▸ **THE PROBLEM**:
Where does "type" occur in the listing? Copy every line that holds it.

▸ **SUPPLIED RECORDS**:
== Segment start ==

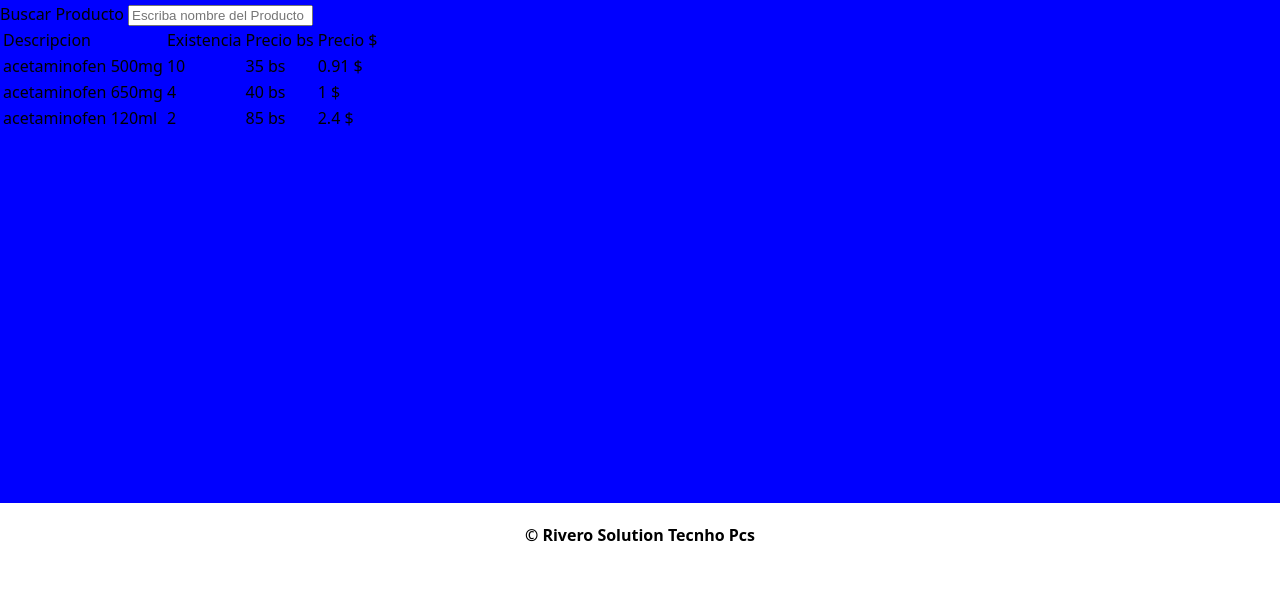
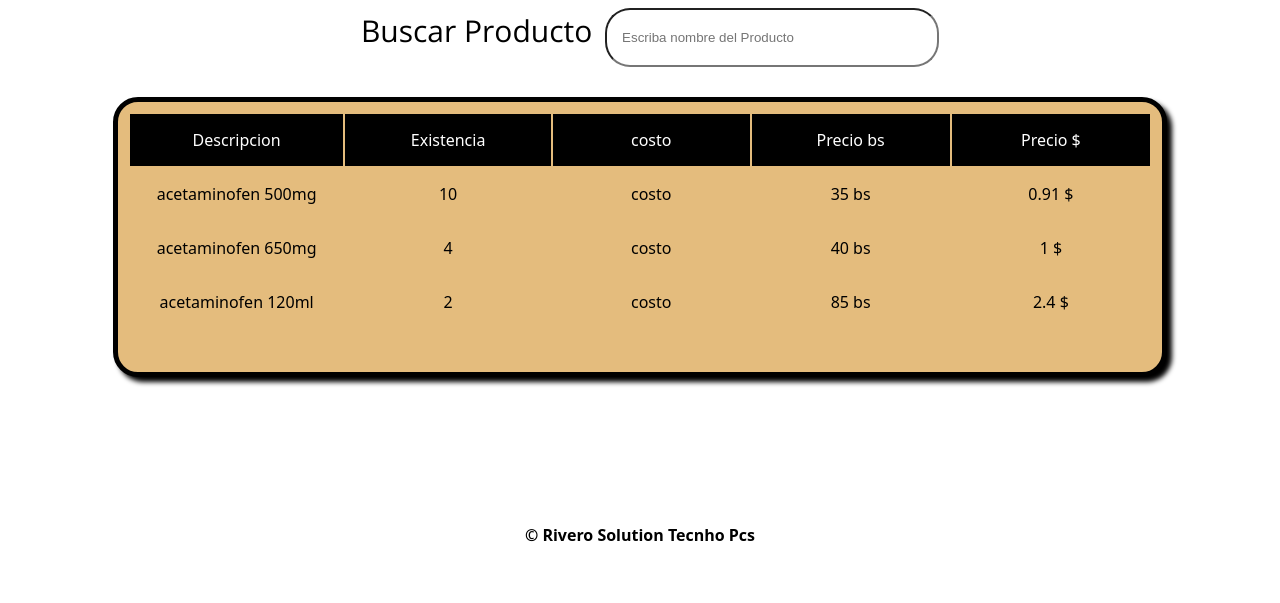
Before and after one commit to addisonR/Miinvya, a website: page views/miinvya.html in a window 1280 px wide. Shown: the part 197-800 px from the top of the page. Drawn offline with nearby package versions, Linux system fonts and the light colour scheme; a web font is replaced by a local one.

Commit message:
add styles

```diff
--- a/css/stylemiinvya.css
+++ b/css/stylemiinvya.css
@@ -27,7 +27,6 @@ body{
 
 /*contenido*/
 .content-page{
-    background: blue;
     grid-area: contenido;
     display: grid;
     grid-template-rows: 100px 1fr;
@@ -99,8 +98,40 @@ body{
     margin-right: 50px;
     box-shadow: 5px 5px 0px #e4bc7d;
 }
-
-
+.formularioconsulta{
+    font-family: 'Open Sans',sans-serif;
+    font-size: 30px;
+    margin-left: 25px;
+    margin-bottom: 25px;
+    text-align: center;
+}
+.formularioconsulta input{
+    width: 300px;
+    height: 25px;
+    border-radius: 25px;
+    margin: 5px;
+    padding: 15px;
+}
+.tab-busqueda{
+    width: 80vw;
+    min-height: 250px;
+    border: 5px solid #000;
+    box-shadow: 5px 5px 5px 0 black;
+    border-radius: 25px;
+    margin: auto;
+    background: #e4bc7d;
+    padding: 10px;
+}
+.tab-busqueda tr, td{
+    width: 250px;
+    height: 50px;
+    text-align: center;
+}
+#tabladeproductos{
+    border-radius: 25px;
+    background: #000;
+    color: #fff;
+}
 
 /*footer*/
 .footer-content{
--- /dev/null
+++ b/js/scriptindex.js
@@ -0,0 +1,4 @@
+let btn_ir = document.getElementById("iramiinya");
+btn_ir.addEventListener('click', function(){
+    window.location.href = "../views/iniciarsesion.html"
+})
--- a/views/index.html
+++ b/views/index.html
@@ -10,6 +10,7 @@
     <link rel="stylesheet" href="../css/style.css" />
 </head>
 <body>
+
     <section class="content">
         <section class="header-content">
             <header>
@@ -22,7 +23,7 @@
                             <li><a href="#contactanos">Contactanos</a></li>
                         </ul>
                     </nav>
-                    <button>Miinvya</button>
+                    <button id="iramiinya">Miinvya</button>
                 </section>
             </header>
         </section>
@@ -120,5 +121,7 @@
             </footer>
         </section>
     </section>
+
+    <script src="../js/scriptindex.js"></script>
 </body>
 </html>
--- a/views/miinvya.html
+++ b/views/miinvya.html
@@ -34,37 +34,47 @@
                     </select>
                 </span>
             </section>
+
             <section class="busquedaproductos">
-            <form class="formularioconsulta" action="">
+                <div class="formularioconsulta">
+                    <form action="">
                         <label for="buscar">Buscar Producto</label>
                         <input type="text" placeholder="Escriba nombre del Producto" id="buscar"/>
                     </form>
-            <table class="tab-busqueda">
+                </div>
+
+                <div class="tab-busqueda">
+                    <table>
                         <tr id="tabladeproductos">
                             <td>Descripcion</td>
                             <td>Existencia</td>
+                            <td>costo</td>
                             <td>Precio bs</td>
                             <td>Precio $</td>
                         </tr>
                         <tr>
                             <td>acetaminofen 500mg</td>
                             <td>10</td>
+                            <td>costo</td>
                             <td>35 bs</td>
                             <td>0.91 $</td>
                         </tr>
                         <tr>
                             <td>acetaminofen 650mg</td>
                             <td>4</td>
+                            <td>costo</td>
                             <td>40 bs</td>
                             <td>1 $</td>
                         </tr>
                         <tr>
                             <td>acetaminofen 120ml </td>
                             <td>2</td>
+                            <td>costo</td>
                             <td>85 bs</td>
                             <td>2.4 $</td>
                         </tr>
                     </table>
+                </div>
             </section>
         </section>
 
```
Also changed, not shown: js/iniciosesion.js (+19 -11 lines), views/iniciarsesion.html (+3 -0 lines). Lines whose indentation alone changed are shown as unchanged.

== Segment end ==
== Segment start ==

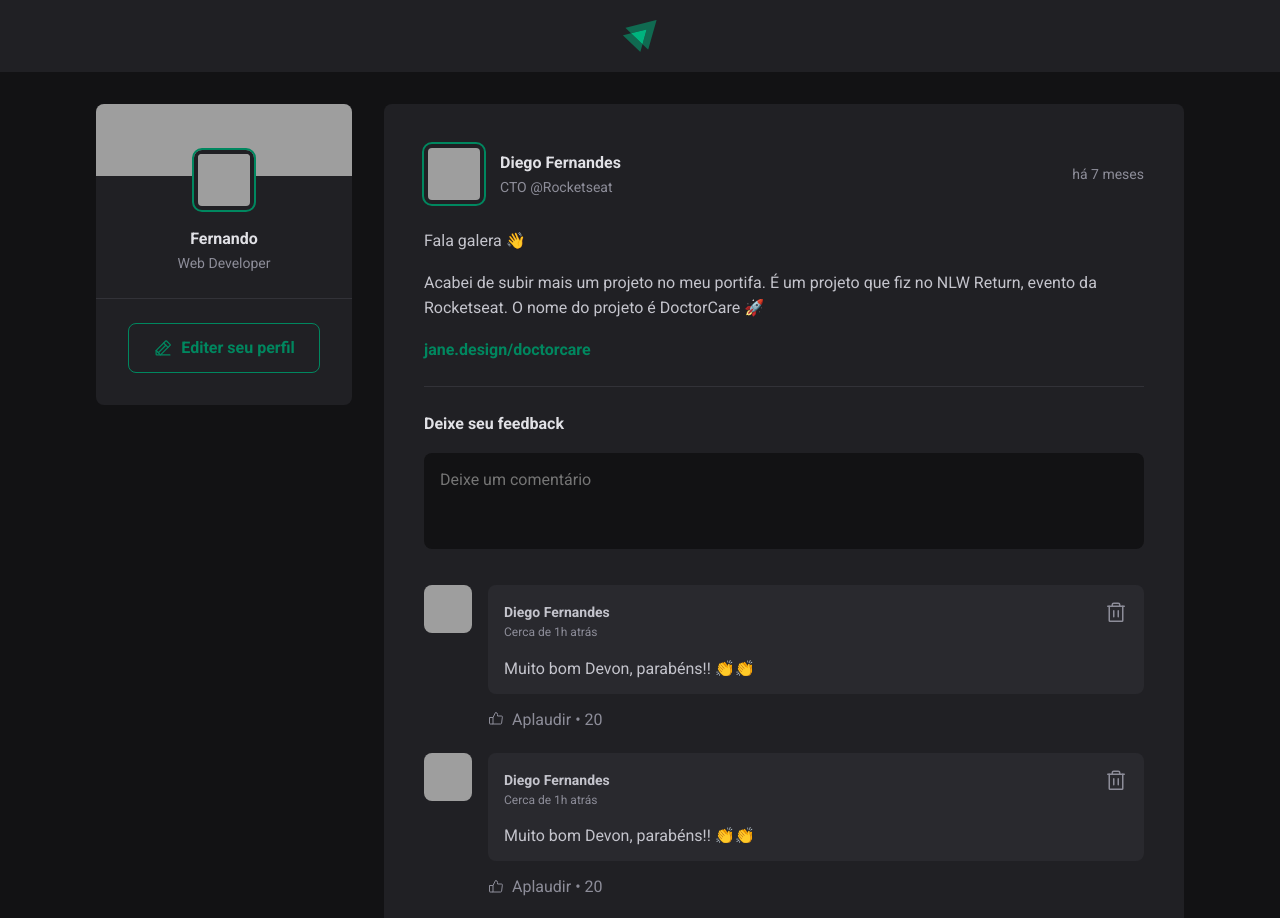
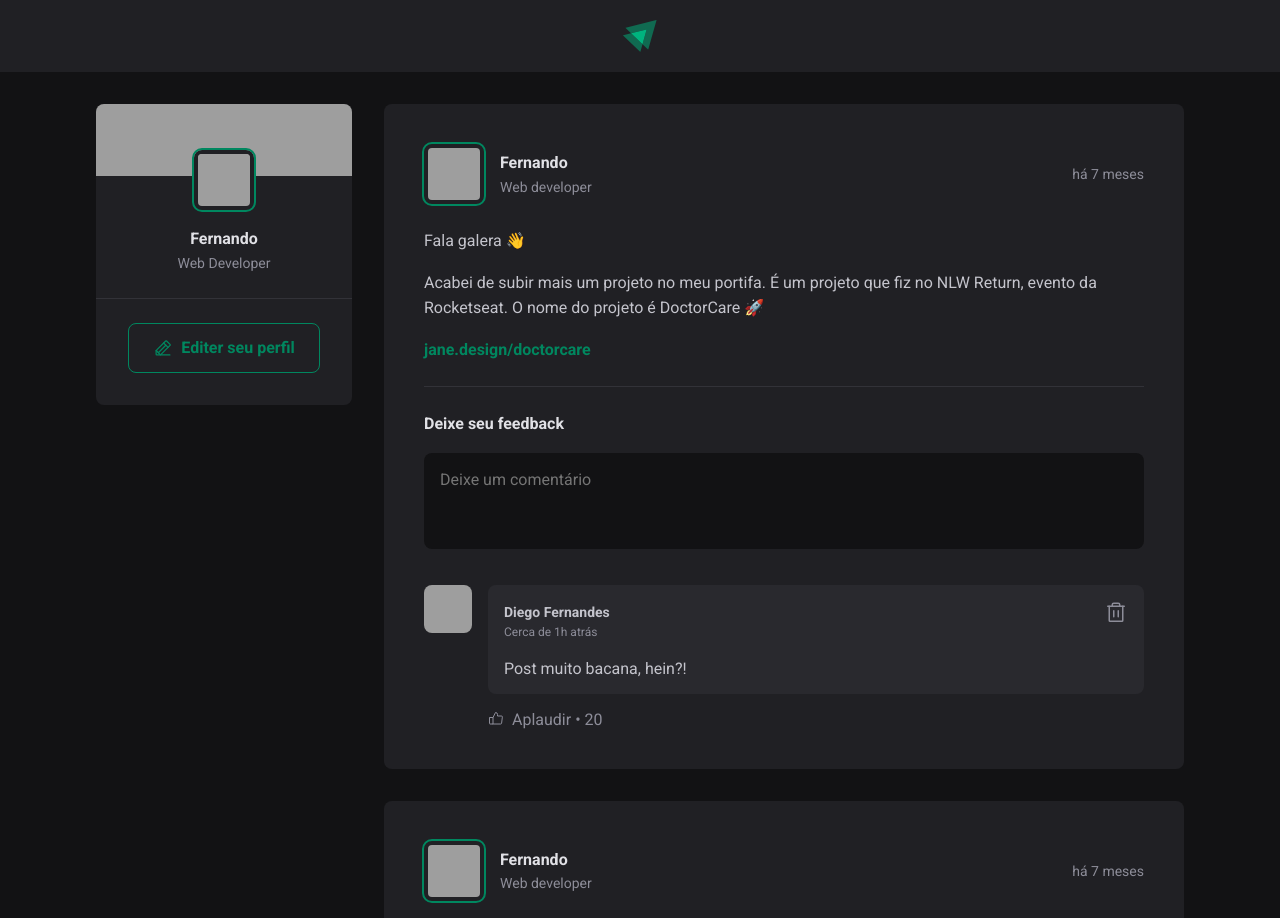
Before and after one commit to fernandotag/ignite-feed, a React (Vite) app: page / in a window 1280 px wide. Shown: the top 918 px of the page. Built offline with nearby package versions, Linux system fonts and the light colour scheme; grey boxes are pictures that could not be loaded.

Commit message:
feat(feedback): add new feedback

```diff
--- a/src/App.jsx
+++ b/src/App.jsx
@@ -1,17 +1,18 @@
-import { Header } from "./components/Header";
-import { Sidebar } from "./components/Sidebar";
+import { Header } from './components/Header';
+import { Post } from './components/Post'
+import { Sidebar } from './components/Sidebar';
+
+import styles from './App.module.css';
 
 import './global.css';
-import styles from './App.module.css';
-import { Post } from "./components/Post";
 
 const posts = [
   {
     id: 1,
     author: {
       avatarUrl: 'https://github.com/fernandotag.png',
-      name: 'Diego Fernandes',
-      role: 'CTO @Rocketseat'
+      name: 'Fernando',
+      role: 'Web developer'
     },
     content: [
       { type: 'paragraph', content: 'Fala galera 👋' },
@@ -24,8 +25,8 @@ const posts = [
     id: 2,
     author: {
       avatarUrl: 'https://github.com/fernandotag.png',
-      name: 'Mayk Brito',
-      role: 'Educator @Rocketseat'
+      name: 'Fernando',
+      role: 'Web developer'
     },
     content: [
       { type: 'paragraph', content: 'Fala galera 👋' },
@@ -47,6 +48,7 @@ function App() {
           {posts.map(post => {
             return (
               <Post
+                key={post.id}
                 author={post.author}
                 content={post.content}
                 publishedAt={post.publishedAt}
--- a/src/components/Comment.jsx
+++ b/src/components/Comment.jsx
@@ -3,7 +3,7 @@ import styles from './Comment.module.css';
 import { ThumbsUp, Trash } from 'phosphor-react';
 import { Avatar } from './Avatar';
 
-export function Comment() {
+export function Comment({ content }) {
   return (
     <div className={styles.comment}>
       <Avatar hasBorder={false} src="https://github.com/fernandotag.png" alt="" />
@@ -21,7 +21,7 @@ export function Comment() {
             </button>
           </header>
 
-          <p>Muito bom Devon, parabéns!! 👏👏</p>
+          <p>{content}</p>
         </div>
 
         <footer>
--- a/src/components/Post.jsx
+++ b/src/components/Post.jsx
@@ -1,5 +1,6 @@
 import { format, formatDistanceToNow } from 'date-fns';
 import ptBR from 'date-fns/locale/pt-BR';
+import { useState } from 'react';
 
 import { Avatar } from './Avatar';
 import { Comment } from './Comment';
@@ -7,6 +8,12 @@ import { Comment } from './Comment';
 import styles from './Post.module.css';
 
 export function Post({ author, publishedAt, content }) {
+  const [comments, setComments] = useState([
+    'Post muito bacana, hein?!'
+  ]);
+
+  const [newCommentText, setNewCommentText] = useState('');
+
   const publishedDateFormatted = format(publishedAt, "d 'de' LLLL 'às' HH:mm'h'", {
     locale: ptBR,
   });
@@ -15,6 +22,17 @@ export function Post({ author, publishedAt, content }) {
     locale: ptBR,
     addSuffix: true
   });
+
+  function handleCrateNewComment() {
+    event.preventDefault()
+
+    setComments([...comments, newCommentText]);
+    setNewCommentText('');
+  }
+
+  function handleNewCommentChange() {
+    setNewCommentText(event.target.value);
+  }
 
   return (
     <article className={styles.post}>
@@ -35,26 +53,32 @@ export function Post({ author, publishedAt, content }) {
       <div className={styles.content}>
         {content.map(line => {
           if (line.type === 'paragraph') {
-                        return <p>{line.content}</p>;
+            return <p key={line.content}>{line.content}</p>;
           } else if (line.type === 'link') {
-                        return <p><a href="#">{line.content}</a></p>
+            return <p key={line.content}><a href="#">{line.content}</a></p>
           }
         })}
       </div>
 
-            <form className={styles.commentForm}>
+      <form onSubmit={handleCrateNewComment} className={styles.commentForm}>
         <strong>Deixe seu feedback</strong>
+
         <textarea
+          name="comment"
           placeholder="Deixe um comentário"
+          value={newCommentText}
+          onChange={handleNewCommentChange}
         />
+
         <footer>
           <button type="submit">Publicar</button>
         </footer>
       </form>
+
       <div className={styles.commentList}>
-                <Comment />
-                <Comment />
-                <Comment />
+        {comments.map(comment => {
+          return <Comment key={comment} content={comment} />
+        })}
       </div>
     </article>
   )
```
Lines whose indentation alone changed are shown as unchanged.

== Segment end ==
== Segment start ==

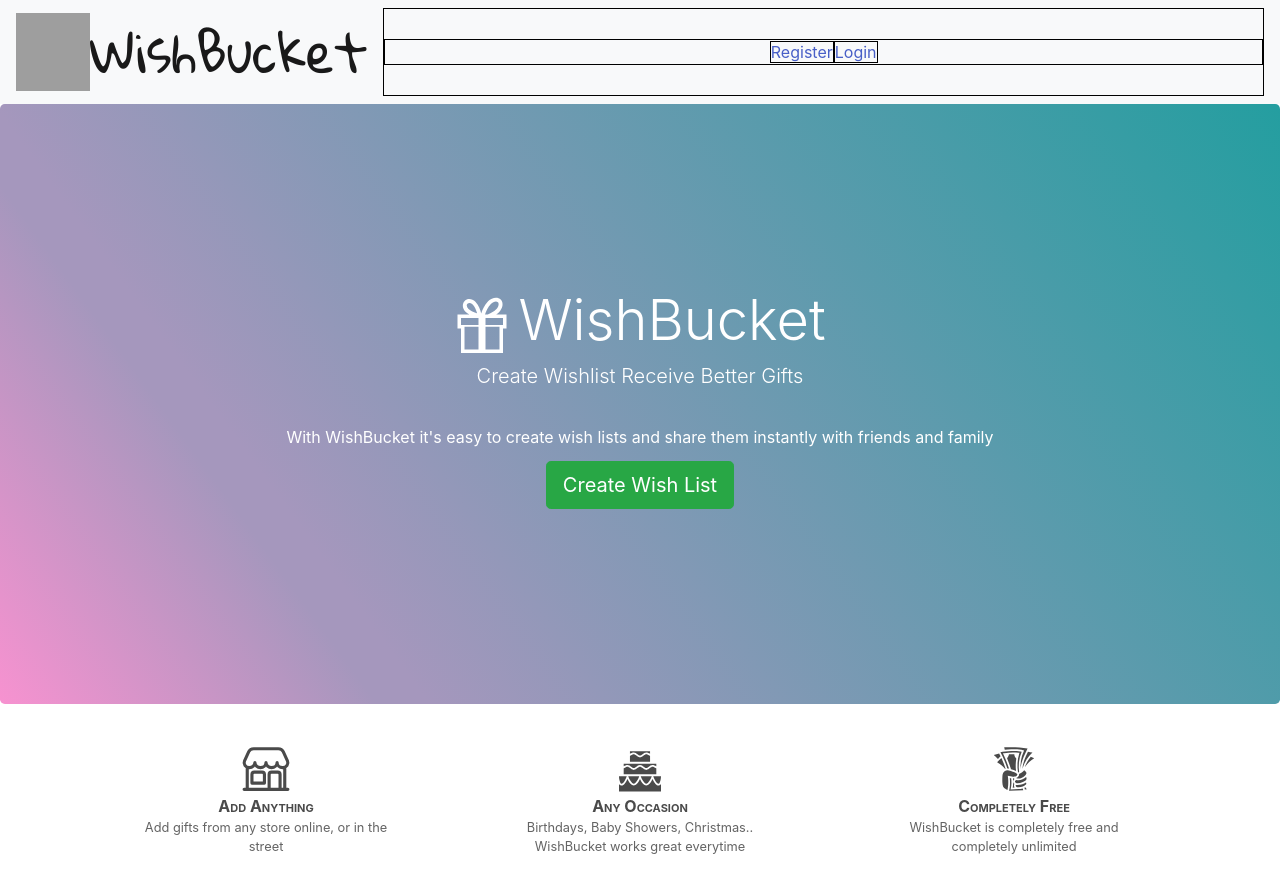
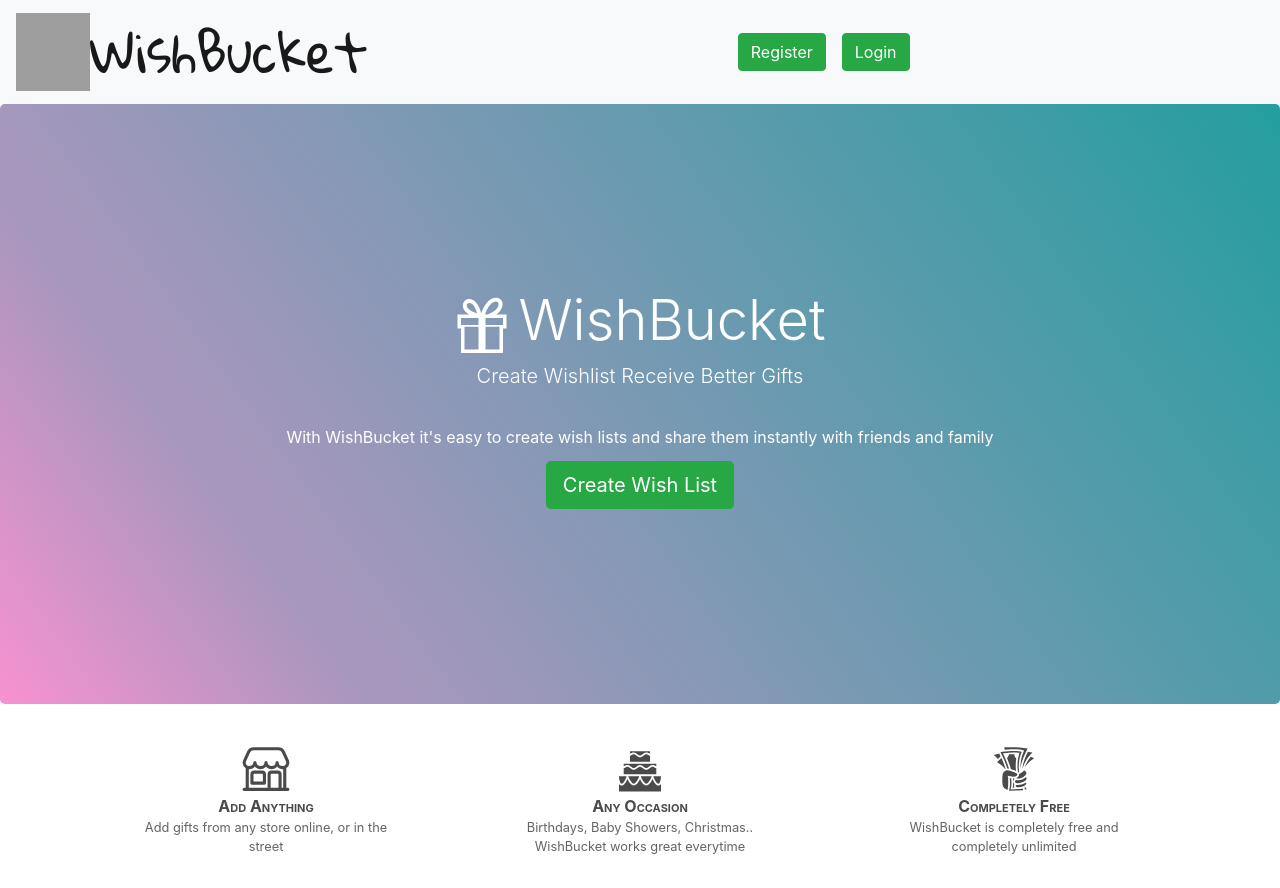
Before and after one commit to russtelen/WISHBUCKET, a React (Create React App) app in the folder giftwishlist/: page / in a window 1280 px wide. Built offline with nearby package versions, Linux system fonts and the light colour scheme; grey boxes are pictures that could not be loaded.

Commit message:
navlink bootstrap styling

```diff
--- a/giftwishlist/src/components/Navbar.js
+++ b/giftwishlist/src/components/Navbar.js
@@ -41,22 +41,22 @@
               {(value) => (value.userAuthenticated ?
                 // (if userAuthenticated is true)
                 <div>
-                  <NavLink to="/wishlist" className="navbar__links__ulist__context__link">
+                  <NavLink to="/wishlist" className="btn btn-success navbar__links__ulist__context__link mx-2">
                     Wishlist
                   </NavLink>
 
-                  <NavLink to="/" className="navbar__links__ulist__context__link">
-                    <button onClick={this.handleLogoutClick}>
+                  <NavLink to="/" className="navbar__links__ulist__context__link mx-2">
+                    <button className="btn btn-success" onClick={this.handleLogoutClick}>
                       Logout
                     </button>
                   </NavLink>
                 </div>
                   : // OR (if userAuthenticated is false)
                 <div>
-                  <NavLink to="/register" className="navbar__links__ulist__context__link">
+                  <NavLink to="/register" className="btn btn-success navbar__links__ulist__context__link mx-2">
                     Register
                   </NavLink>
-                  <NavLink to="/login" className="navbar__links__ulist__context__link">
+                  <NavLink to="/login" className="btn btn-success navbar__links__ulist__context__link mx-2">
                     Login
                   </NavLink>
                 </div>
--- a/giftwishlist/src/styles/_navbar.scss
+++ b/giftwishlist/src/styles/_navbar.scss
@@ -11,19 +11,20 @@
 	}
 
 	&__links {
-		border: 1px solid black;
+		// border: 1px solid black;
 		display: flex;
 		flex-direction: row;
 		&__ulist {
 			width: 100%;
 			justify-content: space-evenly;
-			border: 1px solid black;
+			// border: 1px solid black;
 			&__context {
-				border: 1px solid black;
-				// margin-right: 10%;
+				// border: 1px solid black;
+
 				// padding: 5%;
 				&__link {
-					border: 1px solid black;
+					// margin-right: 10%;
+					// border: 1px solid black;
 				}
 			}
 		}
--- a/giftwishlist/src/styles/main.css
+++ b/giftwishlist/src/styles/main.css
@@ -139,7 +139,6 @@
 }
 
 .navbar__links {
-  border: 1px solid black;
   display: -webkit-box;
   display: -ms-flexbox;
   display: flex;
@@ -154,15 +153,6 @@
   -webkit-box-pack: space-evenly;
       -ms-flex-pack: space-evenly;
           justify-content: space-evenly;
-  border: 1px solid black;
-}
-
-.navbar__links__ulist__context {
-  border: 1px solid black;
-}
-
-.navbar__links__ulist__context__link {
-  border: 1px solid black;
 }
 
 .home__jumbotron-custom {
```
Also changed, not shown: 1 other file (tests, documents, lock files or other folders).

== Segment end ==

▸ **RESULT**:
                         <input type="text" placeholder="Escriba nombre del Producto" id="buscar"/>
       { type: 'paragraph', content: 'Fala galera 👋' },
       { type: 'paragraph', content: 'Fala galera 👋' },
           if (line.type === 'paragraph') {
           } else if (line.type === 'link') {
           <button type="submit">Publicar</button>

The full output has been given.